Stephen Greenblatt '64 on Shakespeare's 450th birthday
The following conversation between Stephen Greenblatt '64 and Morris Dean '64 was posted on Morris's blogsite Moristotle & Co. on Wednesday, April 23, 2014, the 450th anniversary of Shakespeare's birth.
Stephen Greenblatt is the John Cogan University Professor of the Humanities at Harvard University. He is also a general editor of The Norton Anthology of English Literature and the general editor of The Norton Shakespeare.
As a classmate of Steve's at Yale, Morris felt that he could call on Steve to help celebrate Shakespeare's birthday, and Steve graciously agreed. Morris's questions are in gold font below.
Have you regularly celebrated Shakespeare's birthday (in ways other than doing an interview like this)?
No, not really in any formal or elaborate way. But I raise a glass to him on his birthday, and this year, since the date falls on the day I'm teaching my Shakespeare class, we'll have a proper party, with performances and a song.
As listed in your Wikipedia entry, you have written much about Shakespeare, including your 2005 biography, Will in the World, which I much enjoyed reading. Of all the time you have spent with Shakespeare, which was your happiest?
Shakespeare is not the kind of beloved who comes and goes. But among my books and essays, I particularly enjoyed writing an essay on Othello, many years ago, and I loved writing the biography. Among performances I've seen, for some reason a very old Much Ado, with Sam Waterston, stays in my mind as a special delight, along with two productions, in French of all things, directed by Arianne Mnouchkine.
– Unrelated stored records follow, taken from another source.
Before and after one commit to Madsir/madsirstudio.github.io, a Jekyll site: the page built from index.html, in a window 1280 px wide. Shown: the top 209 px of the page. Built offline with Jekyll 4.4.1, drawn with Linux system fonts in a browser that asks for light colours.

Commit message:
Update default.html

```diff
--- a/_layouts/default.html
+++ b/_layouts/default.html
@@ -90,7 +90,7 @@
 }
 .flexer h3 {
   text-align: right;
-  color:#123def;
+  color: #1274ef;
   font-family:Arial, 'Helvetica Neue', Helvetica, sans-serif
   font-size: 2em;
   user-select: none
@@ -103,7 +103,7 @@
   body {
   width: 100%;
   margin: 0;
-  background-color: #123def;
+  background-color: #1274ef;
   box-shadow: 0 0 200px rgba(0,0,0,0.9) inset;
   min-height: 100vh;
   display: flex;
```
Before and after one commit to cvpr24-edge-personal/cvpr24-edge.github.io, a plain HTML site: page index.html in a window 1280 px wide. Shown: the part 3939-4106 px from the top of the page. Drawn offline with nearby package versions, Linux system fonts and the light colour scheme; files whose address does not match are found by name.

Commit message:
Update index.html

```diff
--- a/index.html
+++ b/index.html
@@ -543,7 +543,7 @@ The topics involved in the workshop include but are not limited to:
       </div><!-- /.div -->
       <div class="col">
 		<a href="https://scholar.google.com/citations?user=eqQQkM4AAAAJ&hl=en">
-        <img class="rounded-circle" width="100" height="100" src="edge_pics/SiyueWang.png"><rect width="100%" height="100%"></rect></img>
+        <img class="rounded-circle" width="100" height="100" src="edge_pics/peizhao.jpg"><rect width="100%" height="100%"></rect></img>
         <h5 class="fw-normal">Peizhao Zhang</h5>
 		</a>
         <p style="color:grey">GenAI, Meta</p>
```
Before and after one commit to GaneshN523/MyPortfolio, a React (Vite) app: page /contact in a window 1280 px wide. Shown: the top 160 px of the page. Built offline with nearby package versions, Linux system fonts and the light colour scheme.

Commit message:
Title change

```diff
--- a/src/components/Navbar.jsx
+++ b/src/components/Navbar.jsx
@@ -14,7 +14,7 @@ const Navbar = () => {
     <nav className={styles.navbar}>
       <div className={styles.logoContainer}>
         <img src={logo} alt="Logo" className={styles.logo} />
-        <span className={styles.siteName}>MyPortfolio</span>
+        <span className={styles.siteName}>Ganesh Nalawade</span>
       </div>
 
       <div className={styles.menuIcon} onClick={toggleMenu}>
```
How confident are you that Shakespeare was really born on April 23 in the year 1564?
Reasonably confident, though not 100% certain. Such certainty is not really possible for almost anything at that distance from us.
Have you revised many of your opinions about Shakespeare? What is the biggest such revision you have made?
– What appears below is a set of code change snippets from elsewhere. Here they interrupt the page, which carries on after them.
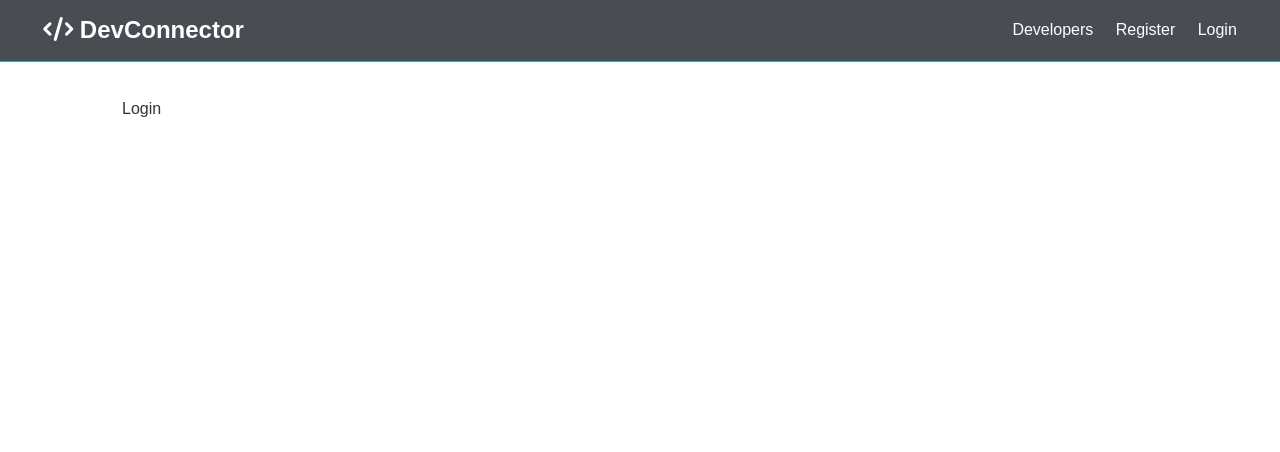
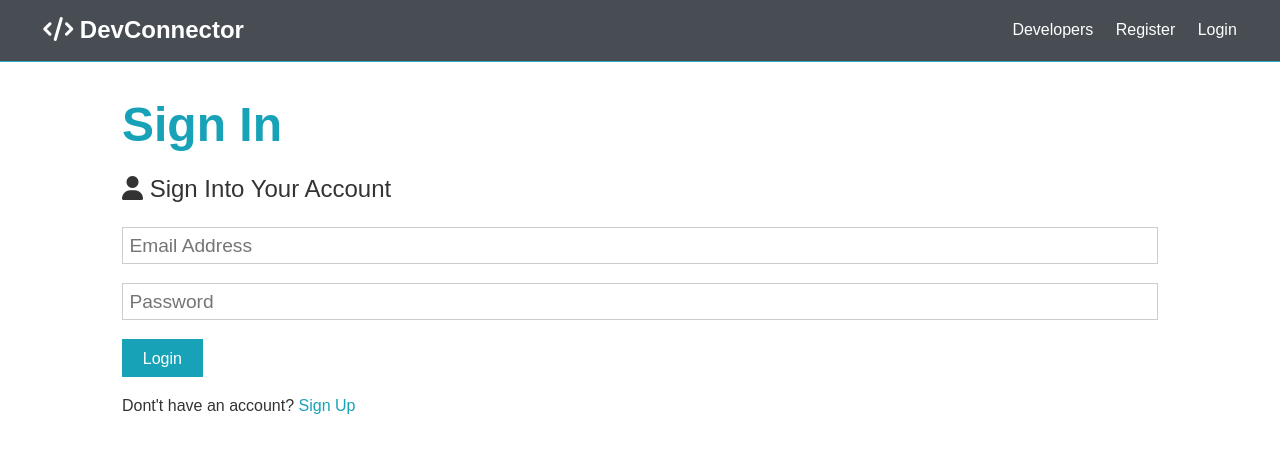
Before and after one commit to VladyslavKozlov2101git/node-mern-project-udemy, a React (Create React App) app in the folder client/: page /login in a window 1280 px wide. Shown: the top 452 px of the page. Built offline with nearby package versions, Linux system fonts and the light colour scheme; the HTML template or start-up script is replaced by a standard one.

Commit message:
6-7 Sign In page

```diff
--- a/client/src/components/auth/Login.js
+++ b/client/src/components/auth/Login.js
@@ -1,10 +1,55 @@
-import React from 'react'
+import React, {Fragment, useState} from 'react'
+import {Link} from 'react-router-dom'
 
 const Login = () => {
+    const [formData, setFormData] = useState({
+        email:'',
+        password:''
+    })
+
+    const {email, password} = formData
+    const onChange = e => setFormData({...formData, [e.target.name]: e.target.value})
+    const onSubmit = async e => {
+        e.preventDefault()
+        console.log('Success!')
+    }
+
+
     return (
-        <div>
-            Login
-        </div>
+        <Fragment>
+             <h1 className="large text-primary">Sign In</h1>
+                <p className="lead"><i className="fas fa-user"></i> Sign Into Your Account</p>
+                <form className="form" onSubmit={e => onSubmit(e)}>
+
+                    <div className="form-group">
+                        <input
+                            type="email"
+                            placeholder="Email Address"
+                            name="email"
+                            value={email}
+                            onChange = {e => onChange(e)}
+                            required
+                        />
+                    </div>
+
+                    <div className="form-group">
+                        <input
+                            type="password"
+                            placeholder="Password"
+                            name="password"
+                            minLength="6"
+                            value={password}
+                            onChange = {e => onChange(e)}
+
+                        />
+                    </div>
+
+                    <input type="submit" className="btn btn-primary" value="Login" />
+                </form>
+                <p className="my-1">
+                    Dont't have an account? <Link to="/register">Sign Up</Link>
+                </p>
+        </Fragment>
     )
 }
 
--- a/client/src/components/auth/Register.js
+++ b/client/src/components/auth/Register.js
@@ -1,4 +1,5 @@
 import React, {Fragment, useState} from 'react'
+import {Link} from 'react-router-dom'
 
 const Register = () => {
     const [formData, setFormData] = useState({
@@ -10,12 +11,12 @@
 
     const {name, email, password, password2} = formData
     const onChange = e => setFormData({...formData, [e.target.name]: e.target.value})
-    const onSubmit = e => {
+    const onSubmit = async e => {
         e.preventDefault()
         if (password !== password2){
             console.log('Passwords do not match')
         } else{
-            console.log(formData)
+            console.log('Success')
         }
     }
 
@@ -72,7 +73,7 @@
                     <input type="submit" className="btn btn-primary" value="Register" />
                 </form>
                 <p className="my-1">
-                    Already have an account? <a href="login.html">Sign In</a>
+                    Already have an account? <Link to="/login">Sign In</Link>
                 </p>
         </Fragment>
     )
--- a/client/src/components/layout/Navbar.js
+++ b/client/src/components/layout/Navbar.js
@@ -10,7 +10,7 @@
             <ul>
                 <li><Link to="profiles.html">Developers</Link></li>
                 <li><Link to="/register">Register</Link></li>
-                <li><Link to="/loginl">Login</Link></li>
+                <li><Link to="/login">Login</Link></li>
             </ul>
         </nav>
     )
```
The biggest revision is simply the transformation from my junior-high-school loathing of Shakespeare (as a consequence of a particularly miserable class on As You Like It) to my loving him.
Shakespeare's birthday doesn't seem to have become nearly so big a deal as James Joyce's Bloomsday (June 16, the day in 1904 on which his novel Ulysses was set). Is that fair? How do you feel about that?
Bloomsday figures the way it does because of Joyce's miraculous conjuring up of that particular day. There is nothing in Shakespeare comparable to that particularity. On the contrary, he was interested in the peculiar way in which his imagination could fly out across all times and places.
Enjoy the birthday celebration with your students today!